China on Friday adopted a regulation requiring the nation’s 500 million internet users to register their real names, the latest move from the ruling Communist Party to control online activity.
Real—name registration will curtail the Web’s status as a freewheeling forum to complain, often anonymously, about corruption and official abuses. The country’s legislature approved the Internet measures at a closing meeting of a five-day session.
The measure would require network service providers to ask users to provide their real names and other identifying information to allow users to post information publicly or when signing agreements for access to the Internet, fixed telephone lines or mobile phones, Xinhua said.
Beijing promotes Internet use for business and education but bans material deemed subversive or obscene and blocks access to many websites.
The main ruling party newspaper, People’s Daily, has called in recent weeks for tighter Internet controls, saying rumours spread online have harmed the public.

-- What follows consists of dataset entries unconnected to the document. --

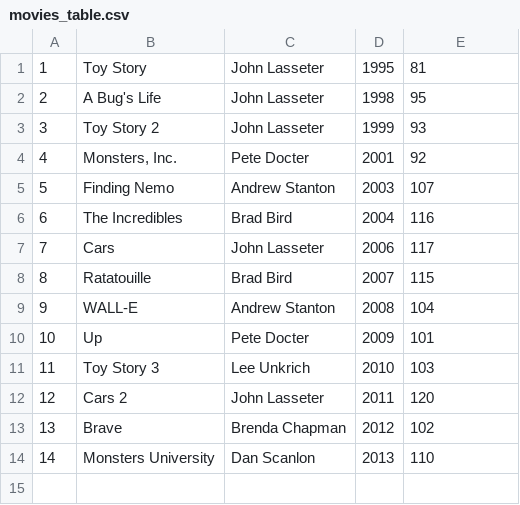
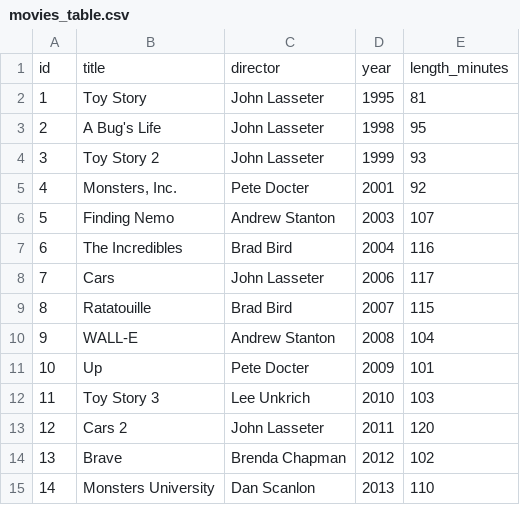
Before and after one commit to davidmalik2019/Movies_dataset_queries, a CSV file: movies_table.csv, drawn as a sheet; the diff names each change by its address in the sheet, - before the commit and + after, or states it on an @@ line.

```diff
--- a/movies_table.csv
+++ b/movies_table.csv
+row 1: id | title | director | year | length_minutes
```
Also changed, not shown: boxoffice_table.csv.
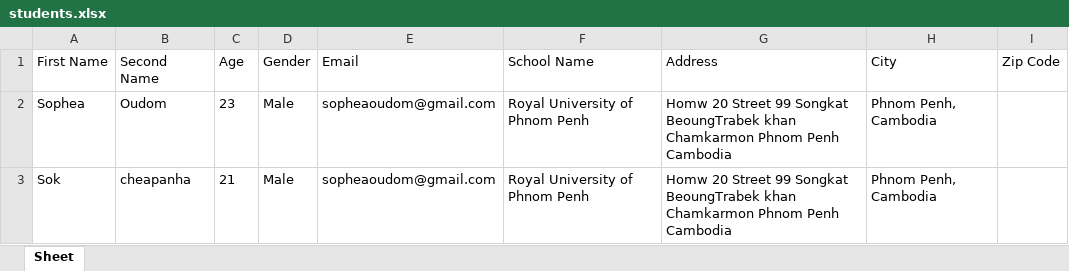
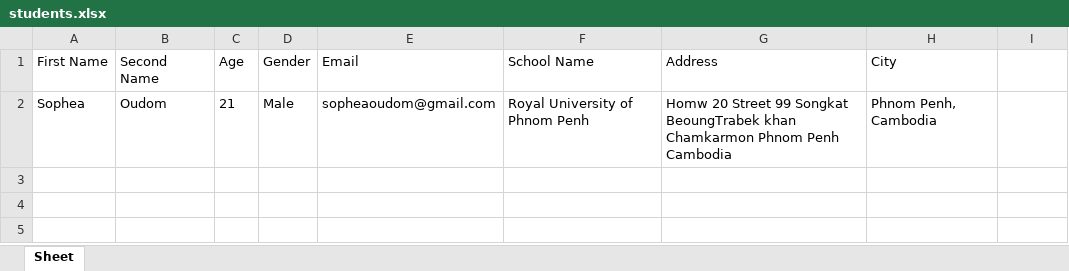
Before and after one commit to JackyDOM/Thesis_Project_FInal, an Excel workbook: static/students.xlsx, sheet Sheet, drawn as a sheet; values as stored, in another font and other column widths than the file's, no borders; the diff names each change by its address in the sheet, - before the commit and + after, or states it on an @@ line.

```diff
--- a/static/students.xlsx (sheet Sheet)
+++ b/static/students.xlsx (sheet Sheet)
-I1: Zip Code
+I1: (empty)
-C2 (Age): 23
+C2 (Age): 21
-row 3: Sok | cheapanha | 21 | Male | sopheaoudom@gmail.com | Royal University of Phnom Penh | Homw 20 Street 99 Songkat BeoungTrabek khan Chamkarmon Phnom Penh Cambodia | Phnom Penh, Cambodia
```
Also changed, not shown: 6 other files.
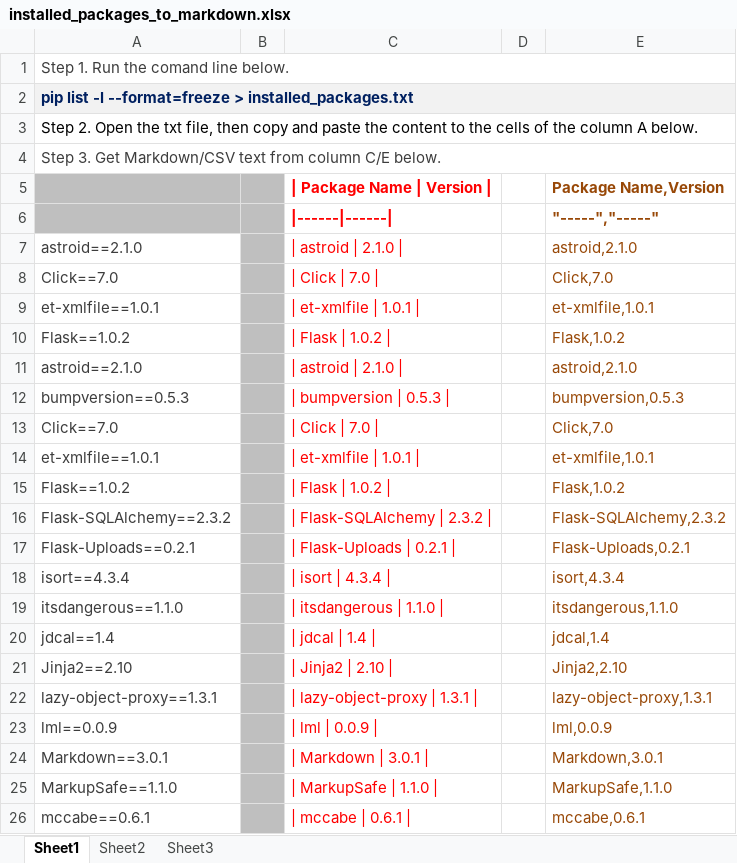
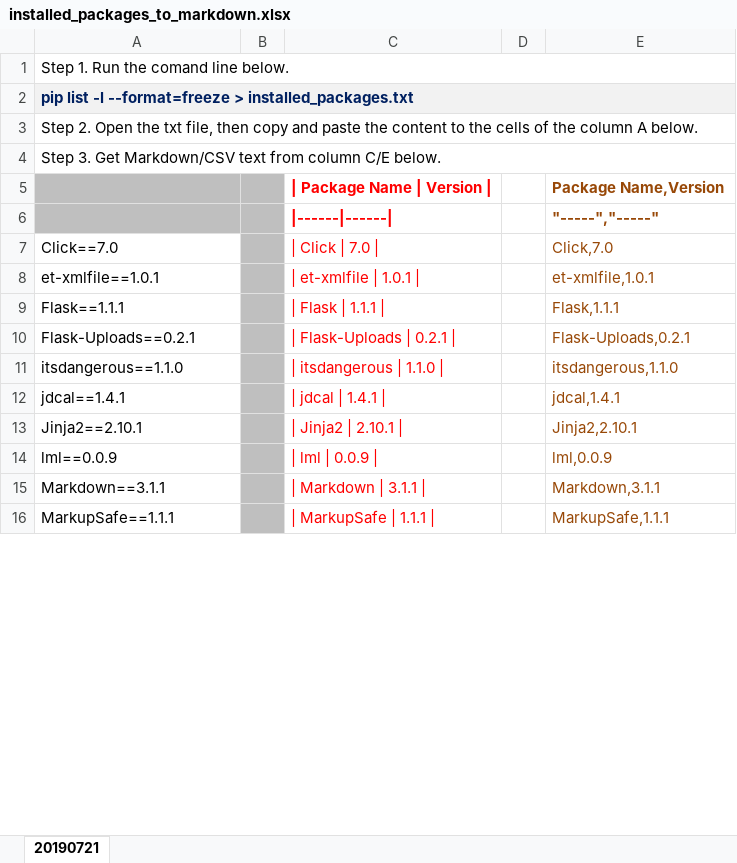
Before and after one commit to dyslab/flask-site-demo, an Excel workbook: installed_packages_to_markdown.xlsx, sheet 20190721, drawn as a sheet; only a part is shown; values as stored, in another font and other column widths than the file's, no borders; removed rows and columns are numbered as before the commit, all else as after; the diff covers the shown part only; the diff names each change by its address in the sheet, - before the commit and + after, or states it on an @@ line.

```diff
--- a/installed_packages_to_markdown.xlsx (sheet 20190721)
+++ b/installed_packages_to_markdown.xlsx (sheet 20190721)
-sheet tab: Sheet1
+sheet tab: 20190721
-sheet tab: Sheet2
-sheet tab: Sheet3
-A1 text colour: #3D3D3D
+A1 text colour: black
-A4 text colour: #3D3D3D
+A4 text colour: black
-row 7: astroid==2.1.0 |  | | astroid | 2.1.0 | |  | astroid,2.1.0
-A7:A8 text colour: #3D3D3D
+A7:A8 text colour: black
-row 10: Flask==1.0.2 |  | | Flask | 1.0.2 | |  | Flask,1.0.2
-row 11: astroid==2.1.0 |  | | astroid | 2.1.0 | |  | astroid,2.1.0
-row 12: bumpversion==0.5.3 |  | | bumpversion | 0.5.3 | |  | bumpversion,0.5.3
-row 13: Click==7.0 |  | | Click | 7.0 | |  | Click,7.0
-row 14: et-xmlfile==1.0.1 |  | | et-xmlfile | 1.0.1 | |  | et-xmlfile,1.0.1
-row 15: Flask==1.0.2 |  | | Flask | 1.0.2 | |  | Flask,1.0.2
-row 16: Flask-SQLAlchemy==2.3.2 |  | | Flask-SQLAlchemy | 2.3.2 | |  | Flask-SQLAlchemy,2.3.2
+row 9: Flask==1.1.1 |  | | Flask | 1.1.1 | |  | Flask,1.1.1
-A10 text colour: #3D3D3D
+A10 text colour: black
-row 18: isort==4.3.4 |  | | isort | 4.3.4 | |  | isort,4.3.4
-A11:A13 text colour: #3D3D3D
+A11:A13 text colour: black
-A12: jdcal==1.4
+A12: jdcal==1.4.1
-C12 (| Package Name | Version |): | jdcal | 1.4 |
+C12 (| Package Name | Version |): | jdcal | 1.4.1 |
-E12 (Package Name,Version): jdcal,1.4
+E12 (Package Name,Version): jdcal,1.4.1
-A13: Jinja2==2.10
+A13: Jinja2==2.10.1
-C13 (| Package Name | Version |): | Jinja2 | 2.10 |
+C13 (| Package Name | Version |): | Jinja2 | 2.10.1 |
-E13 (Package Name,Version): Jinja2,2.10
+E13 (Package Name,Version): Jinja2,2.10.1
-row 22: lazy-object-proxy==1.3.1 |  | | lazy-object-proxy | 1.3.1 | |  | lazy-object-proxy,1.3.1
-A14:A16 text colour: #3D3D3D
+A14:A16 text colour: black
-A15: Markdown==3.0.1
+A15: Markdown==3.1.1
-C15 (| Package Name | Version |): | Markdown | 3.0.1 |
+C15 (| Package Name | Version |): | Markdown | 3.1.1 |
-E15 (Package Name,Version): Markdown,3.0.1
+E15 (Package Name,Version): Markdown,3.1.1
-A16: MarkupSafe==1.1.0
+A16: MarkupSafe==1.1.1
-C16 (| Package Name | Version |): | MarkupSafe | 1.1.0 |
+C16 (| Package Name | Version |): | MarkupSafe | 1.1.1 |
-E16 (Package Name,Version): MarkupSafe,1.1.0
+E16 (Package Name,Version): MarkupSafe,1.1.1
-row 26: mccabe==0.6.1 |  | | mccabe | 0.6.1 | |  | mccabe,0.6.1
```
Also changed, not shown: 1 added row, 10 removed rows, 12 edited cells and cell formats elsewhere in this sheet, formulas that keep their value, 5 other files.
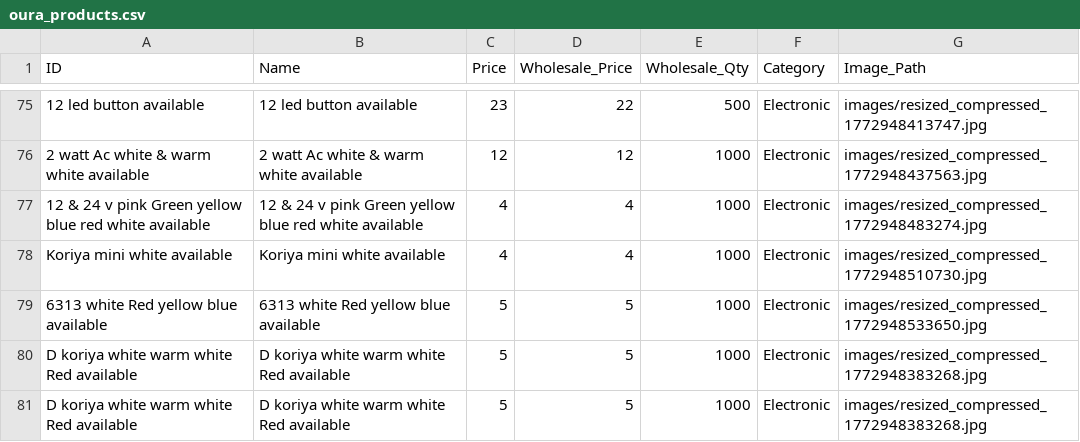
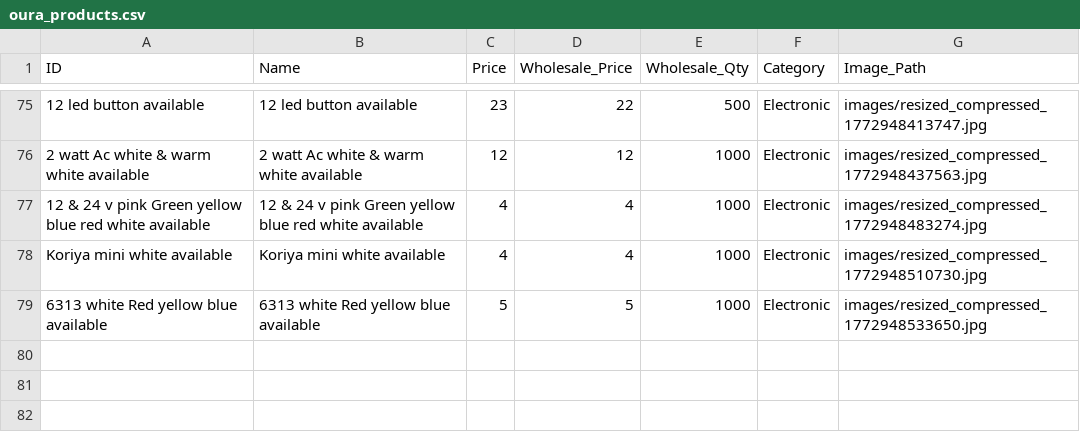
Before and after one commit to shalabhjainsj-glitch/Oura, a CSV file: oura_products.csv, drawn as a sheet; only a part is shown, gaps mark what is left out; the diff names each change by its address in the sheet, - before the commit and + after, or states it on an @@ line.

Commit message:
Delete product D koriya white warm white Red available

```diff
--- a/oura_products.csv
+++ b/oura_products.csv
-row 80: D koriya white warm white Red available | D koriya white warm white Red available | 5 | 5 | 1000 | Electronic | images/resized_compressed_1772948383268.jpg
-row 81: D koriya white warm white Red available | D koriya white warm white Red available | 5 | 5 | 1000 | Electronic | images/resized_compressed_1772948383268.jpg
```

In one case, it said stories about a chemical plant explosion resulted in the deaths of four people in a car accident as they fled the area.
Until recently, Web surfers could post comments online or on microblog services without leaving their names, giving ordinary Chinese a unique opportunity to express themselves to a public audience in a society where newspapers, television and other media are state-controlled.
But the government says the latest regulation is aimed at protecting Web surfers’ personal information and cracking down on abuses such as junk email.
The measure will “ensure Internet information security, safeguard the lawful rights and interests of citizens, legal entities or other organizations and safeguard national security and social public interests,” the regulation stated.
China’s estimated number of internet users has mushroomed to more than 500 million, or about 40 per cent of the population.